- **Assignment**: Every line of the records below that has the word "Designer" should be copied.

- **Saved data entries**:
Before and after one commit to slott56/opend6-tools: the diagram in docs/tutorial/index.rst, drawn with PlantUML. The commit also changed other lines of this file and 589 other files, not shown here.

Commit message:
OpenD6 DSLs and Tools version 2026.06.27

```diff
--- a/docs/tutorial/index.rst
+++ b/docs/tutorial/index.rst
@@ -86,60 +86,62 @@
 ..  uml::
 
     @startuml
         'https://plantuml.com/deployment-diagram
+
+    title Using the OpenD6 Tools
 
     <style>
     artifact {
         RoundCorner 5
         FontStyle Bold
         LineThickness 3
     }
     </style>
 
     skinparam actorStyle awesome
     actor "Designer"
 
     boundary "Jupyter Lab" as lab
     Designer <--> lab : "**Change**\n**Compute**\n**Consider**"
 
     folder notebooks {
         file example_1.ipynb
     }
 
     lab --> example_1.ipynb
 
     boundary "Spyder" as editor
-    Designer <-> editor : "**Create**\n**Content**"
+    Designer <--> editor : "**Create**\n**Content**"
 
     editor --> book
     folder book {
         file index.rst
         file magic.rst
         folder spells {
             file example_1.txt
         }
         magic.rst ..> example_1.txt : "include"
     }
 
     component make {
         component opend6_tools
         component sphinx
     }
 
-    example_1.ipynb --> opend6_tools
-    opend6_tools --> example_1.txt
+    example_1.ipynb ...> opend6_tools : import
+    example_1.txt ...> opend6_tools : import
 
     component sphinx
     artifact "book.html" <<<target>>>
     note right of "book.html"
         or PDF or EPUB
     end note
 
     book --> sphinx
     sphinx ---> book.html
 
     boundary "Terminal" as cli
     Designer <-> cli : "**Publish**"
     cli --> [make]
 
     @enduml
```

...

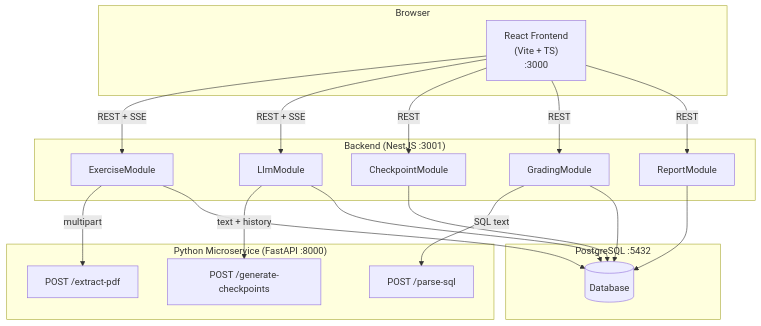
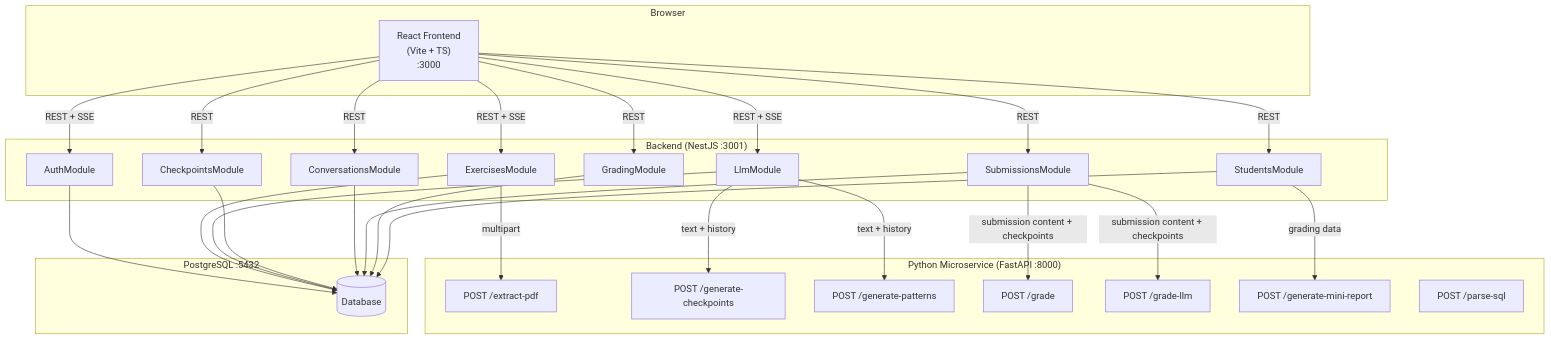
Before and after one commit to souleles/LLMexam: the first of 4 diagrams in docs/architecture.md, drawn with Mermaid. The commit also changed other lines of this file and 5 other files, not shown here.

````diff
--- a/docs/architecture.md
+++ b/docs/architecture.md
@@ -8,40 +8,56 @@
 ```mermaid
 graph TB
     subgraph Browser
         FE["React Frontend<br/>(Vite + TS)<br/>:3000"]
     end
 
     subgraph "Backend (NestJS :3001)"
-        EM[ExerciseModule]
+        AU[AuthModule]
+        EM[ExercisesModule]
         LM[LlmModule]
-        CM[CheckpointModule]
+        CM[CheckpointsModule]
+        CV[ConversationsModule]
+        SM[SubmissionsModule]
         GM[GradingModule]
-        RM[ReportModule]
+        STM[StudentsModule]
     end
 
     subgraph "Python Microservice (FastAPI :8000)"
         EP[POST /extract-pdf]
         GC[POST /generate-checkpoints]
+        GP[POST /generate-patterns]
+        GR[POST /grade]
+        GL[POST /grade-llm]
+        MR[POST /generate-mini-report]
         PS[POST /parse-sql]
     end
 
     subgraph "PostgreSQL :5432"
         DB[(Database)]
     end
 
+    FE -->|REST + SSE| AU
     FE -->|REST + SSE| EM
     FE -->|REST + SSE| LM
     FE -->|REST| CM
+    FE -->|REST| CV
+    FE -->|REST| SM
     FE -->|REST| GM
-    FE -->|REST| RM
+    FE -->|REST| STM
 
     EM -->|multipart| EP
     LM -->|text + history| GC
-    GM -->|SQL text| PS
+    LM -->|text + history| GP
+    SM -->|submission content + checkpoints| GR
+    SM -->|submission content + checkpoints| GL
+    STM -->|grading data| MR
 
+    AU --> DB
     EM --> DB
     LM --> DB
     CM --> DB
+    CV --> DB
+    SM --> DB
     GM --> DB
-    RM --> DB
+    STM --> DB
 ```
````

- **The answer**:
     actor "Designer"
     Designer <--> lab : "**Change**\n**Compute**\n**Consider**"
-    Designer <-> editor : "**Create**\n**Content**"
+    Designer <--> editor : "**Create**\n**Content**"
     Designer <-> cli : "**Publish**"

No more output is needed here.